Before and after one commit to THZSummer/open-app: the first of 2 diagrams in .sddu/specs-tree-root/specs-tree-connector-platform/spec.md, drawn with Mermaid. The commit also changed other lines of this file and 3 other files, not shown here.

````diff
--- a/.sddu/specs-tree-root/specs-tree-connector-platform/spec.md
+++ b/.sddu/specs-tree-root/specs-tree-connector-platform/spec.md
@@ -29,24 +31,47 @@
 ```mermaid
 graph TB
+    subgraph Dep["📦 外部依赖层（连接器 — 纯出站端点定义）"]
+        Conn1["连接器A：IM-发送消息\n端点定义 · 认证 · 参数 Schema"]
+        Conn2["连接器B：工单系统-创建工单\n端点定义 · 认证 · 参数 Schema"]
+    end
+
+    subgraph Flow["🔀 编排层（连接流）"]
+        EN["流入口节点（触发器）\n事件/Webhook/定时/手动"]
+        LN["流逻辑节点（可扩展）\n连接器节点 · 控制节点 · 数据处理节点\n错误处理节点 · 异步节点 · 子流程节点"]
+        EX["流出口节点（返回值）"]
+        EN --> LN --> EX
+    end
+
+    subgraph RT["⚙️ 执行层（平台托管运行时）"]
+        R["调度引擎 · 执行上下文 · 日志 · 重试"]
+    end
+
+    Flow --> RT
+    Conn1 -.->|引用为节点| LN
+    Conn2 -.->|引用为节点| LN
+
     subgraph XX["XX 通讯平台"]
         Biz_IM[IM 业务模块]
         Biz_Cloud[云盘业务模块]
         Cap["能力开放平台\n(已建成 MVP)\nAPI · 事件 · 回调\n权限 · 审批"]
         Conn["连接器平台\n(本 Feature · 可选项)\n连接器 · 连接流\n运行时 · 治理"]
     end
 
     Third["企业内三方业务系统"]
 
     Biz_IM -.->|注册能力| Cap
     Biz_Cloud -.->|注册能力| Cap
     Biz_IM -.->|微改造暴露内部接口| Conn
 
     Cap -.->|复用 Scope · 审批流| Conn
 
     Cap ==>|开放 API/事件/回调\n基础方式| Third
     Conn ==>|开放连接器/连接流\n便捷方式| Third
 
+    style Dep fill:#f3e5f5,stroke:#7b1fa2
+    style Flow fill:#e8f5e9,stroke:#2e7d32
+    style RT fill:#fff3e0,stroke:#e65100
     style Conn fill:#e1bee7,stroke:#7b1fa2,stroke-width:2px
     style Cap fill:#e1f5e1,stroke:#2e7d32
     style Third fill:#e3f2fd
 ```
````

◆ What the exercise asks
All that is needed is how many lines of the listing hold the word "style", stated as one number.

◆ Result of this exercise
6